Change listing data:
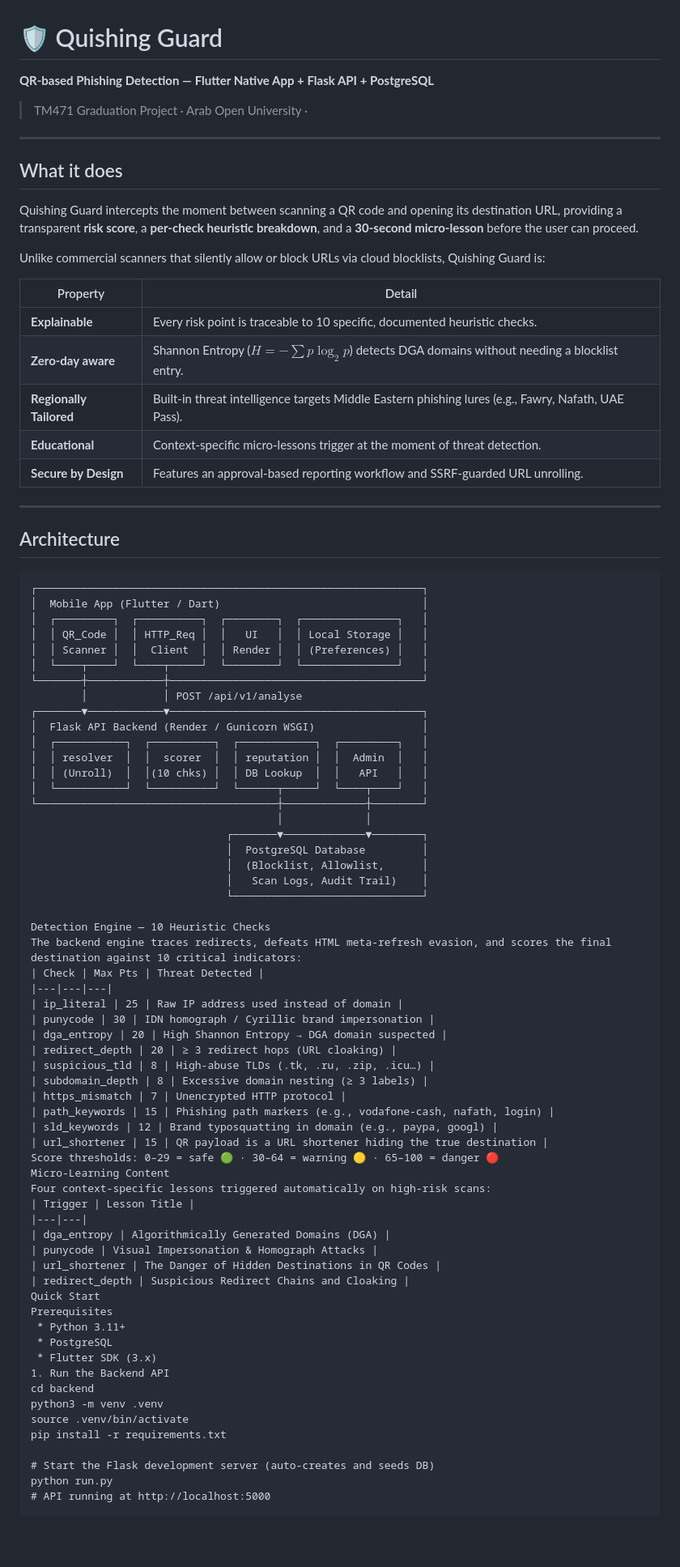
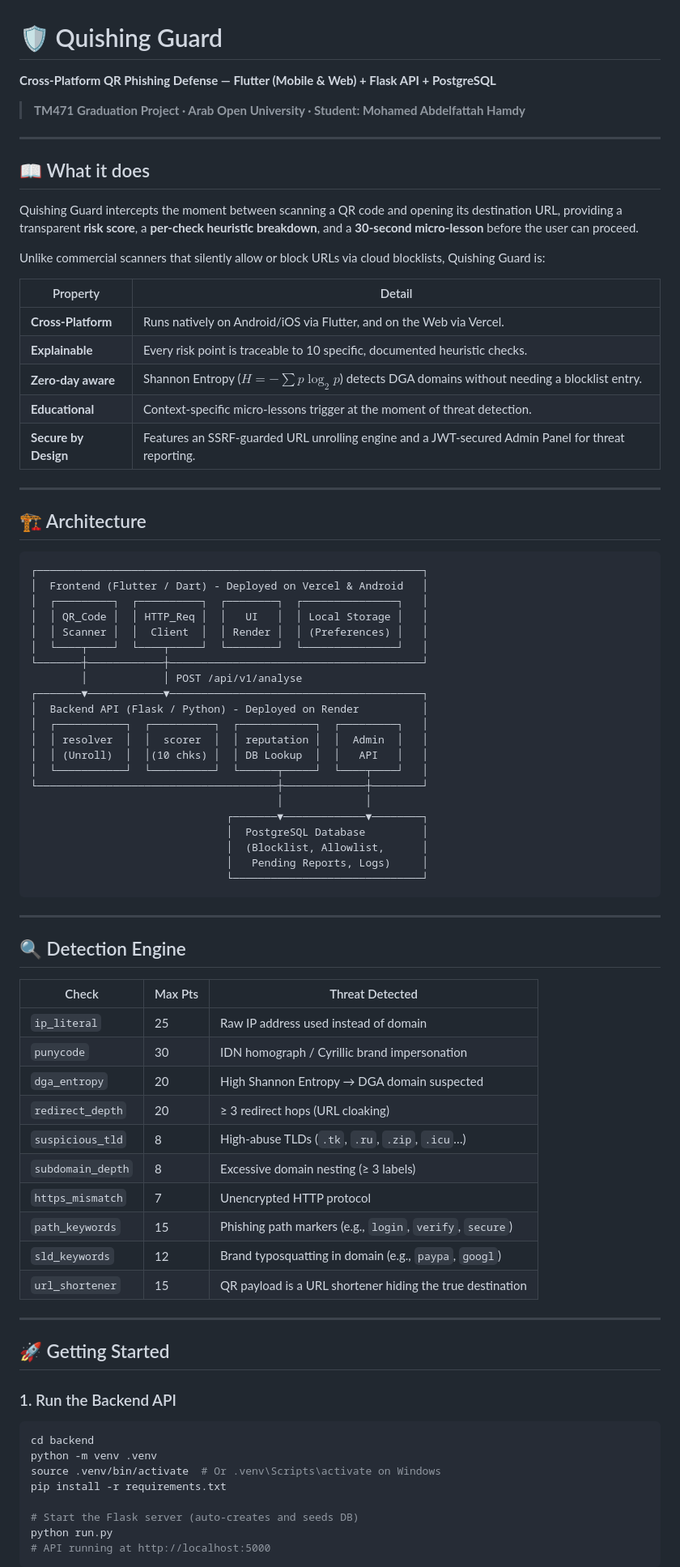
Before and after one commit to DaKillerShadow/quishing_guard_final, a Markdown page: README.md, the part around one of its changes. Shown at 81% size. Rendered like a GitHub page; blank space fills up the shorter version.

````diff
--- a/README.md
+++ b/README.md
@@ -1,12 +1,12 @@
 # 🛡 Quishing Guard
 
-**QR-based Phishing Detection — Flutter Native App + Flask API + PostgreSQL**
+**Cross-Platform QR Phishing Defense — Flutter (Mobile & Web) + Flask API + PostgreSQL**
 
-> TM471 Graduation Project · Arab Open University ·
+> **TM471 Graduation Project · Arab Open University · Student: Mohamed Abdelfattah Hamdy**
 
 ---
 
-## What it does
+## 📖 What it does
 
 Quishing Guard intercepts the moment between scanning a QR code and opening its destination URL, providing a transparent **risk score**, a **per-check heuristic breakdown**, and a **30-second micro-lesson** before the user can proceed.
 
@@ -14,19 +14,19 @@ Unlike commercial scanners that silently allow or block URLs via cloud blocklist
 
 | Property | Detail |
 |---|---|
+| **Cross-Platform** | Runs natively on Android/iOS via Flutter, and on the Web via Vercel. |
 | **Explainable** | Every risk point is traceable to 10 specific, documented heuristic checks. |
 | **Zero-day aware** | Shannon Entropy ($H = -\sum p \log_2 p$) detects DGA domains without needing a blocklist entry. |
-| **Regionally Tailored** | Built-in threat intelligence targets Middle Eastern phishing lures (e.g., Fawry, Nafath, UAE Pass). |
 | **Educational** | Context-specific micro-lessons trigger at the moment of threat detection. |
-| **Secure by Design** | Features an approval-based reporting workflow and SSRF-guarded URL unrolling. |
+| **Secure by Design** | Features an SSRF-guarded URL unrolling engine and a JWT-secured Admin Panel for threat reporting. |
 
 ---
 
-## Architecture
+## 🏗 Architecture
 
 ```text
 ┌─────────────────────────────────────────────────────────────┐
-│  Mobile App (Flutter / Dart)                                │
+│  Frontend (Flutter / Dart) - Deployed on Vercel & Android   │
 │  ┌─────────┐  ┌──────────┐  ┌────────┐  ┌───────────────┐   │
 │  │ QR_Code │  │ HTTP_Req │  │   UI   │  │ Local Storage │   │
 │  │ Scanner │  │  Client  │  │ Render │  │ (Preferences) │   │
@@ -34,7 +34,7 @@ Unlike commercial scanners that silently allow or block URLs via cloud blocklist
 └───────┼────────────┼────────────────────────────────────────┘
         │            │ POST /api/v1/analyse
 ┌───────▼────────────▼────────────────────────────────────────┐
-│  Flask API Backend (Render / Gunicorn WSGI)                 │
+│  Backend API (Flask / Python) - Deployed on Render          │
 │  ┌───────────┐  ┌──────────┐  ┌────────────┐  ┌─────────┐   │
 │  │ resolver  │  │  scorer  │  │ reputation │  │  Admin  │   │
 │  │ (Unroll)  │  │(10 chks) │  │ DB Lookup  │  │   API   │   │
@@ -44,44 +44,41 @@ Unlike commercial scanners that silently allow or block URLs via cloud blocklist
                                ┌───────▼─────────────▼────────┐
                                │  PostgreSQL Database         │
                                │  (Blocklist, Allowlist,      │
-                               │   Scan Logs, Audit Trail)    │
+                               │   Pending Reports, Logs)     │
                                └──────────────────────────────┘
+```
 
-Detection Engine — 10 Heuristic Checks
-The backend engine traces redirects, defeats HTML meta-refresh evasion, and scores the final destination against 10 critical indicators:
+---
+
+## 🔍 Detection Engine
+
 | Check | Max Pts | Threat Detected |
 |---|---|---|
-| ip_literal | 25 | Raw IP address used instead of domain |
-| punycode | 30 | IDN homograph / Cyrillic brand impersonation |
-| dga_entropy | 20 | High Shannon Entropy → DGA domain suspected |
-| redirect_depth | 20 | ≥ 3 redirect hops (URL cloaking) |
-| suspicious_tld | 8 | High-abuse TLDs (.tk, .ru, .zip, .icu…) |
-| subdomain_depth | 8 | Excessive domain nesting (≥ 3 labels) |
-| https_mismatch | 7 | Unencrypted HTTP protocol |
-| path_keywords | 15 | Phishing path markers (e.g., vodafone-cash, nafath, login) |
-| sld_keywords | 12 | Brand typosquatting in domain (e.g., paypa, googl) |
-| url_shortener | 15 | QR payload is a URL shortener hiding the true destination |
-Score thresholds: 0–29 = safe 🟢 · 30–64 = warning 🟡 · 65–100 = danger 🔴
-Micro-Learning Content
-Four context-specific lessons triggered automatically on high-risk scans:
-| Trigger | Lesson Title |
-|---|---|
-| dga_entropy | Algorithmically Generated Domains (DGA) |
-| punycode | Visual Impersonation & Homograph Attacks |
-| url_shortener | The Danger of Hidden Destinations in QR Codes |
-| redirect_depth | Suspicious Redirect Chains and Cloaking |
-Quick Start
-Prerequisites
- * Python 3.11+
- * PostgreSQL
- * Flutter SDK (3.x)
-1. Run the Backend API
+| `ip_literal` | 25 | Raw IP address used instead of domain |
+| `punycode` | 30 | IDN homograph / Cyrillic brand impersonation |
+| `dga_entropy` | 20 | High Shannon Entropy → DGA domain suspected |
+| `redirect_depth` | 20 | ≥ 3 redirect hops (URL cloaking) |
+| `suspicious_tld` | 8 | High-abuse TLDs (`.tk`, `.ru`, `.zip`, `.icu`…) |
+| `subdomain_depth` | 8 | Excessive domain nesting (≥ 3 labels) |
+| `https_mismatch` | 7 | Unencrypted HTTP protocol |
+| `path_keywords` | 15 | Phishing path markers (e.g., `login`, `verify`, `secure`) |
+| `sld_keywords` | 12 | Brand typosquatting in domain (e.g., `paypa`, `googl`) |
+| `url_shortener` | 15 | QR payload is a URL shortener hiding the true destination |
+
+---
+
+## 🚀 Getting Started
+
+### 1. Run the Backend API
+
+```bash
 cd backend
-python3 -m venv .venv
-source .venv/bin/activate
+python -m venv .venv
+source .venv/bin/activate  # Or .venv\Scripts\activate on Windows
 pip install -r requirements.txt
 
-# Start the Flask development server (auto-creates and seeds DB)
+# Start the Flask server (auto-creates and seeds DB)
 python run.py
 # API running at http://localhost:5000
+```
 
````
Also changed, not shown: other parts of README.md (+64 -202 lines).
---
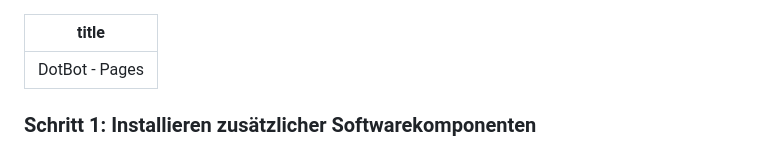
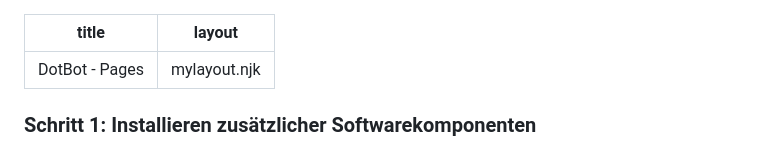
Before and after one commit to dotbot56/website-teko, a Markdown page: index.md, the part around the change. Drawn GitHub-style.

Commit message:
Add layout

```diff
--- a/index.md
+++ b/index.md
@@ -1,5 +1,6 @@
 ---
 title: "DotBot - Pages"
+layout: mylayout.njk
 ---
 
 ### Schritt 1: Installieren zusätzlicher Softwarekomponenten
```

REQUIRED ACTION =
Each line of the data that holds "URLs" should be reported.

EXERCISE OUTPUT =
@@ -14,19 +14,19 @@ Unlike commercial scanners that silently allow or block URLs via cloud blocklist
@@ -34,7 +34,7 @@ Unlike commercial scanners that silently allow or block URLs via cloud blocklist
@@ -44,44 +44,41 @@ Unlike commercial scanners that silently allow or block URLs via cloud blocklist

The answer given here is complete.